> Exercise directions
Every line below needs to be printed again exactly, without any of its pictures.

> Source material
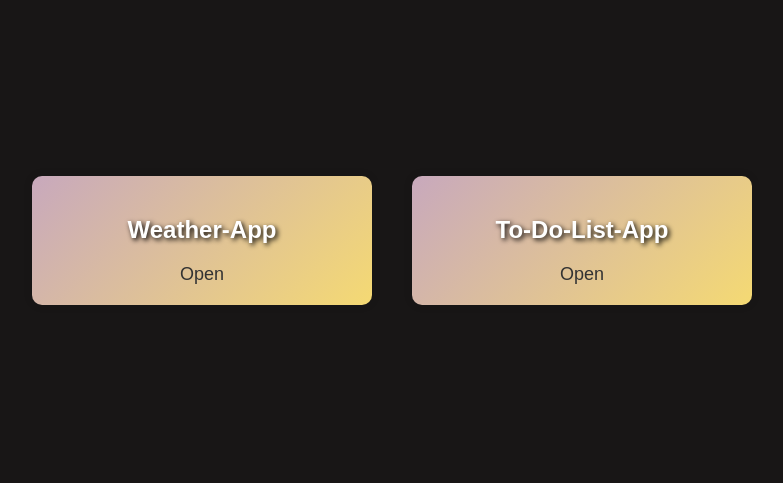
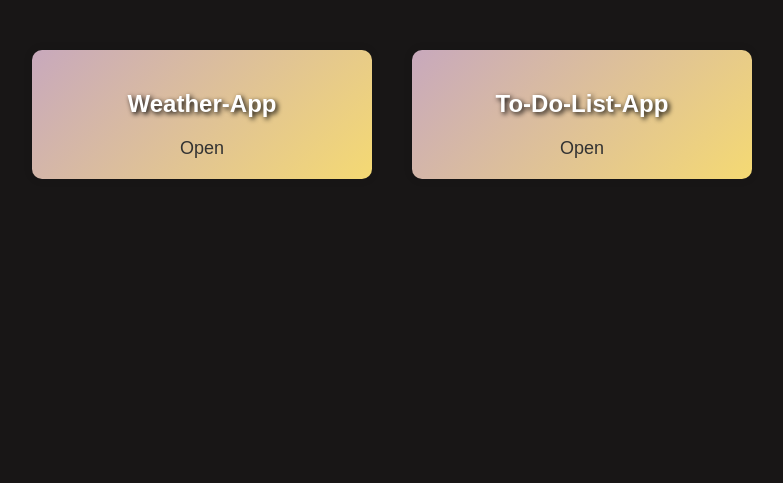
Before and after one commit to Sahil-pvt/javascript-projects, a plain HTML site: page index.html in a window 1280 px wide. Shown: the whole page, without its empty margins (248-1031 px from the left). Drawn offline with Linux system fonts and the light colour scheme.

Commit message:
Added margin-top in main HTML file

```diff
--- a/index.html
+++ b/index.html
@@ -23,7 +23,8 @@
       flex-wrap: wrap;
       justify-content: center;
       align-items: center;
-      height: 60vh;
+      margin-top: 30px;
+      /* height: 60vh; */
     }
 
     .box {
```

> Reply to the exercise
Before and after one commit to Sahil-pvt/javascript-projects, a plain HTML site: page index.html in a window 1280 px wide. Shown: the whole page, without its empty margins (248-1031 px from the left). Drawn offline with Linux system fonts and the light colour scheme.

Commit message:
Added margin-top in main HTML file

```diff
--- a/index.html
+++ b/index.html
@@ -23,7 +23,8 @@
       flex-wrap: wrap;
       justify-content: center;
       align-items: center;
-      height: 60vh;
+      margin-top: 30px;
+      /* height: 60vh; */
     }
 
     .box {
```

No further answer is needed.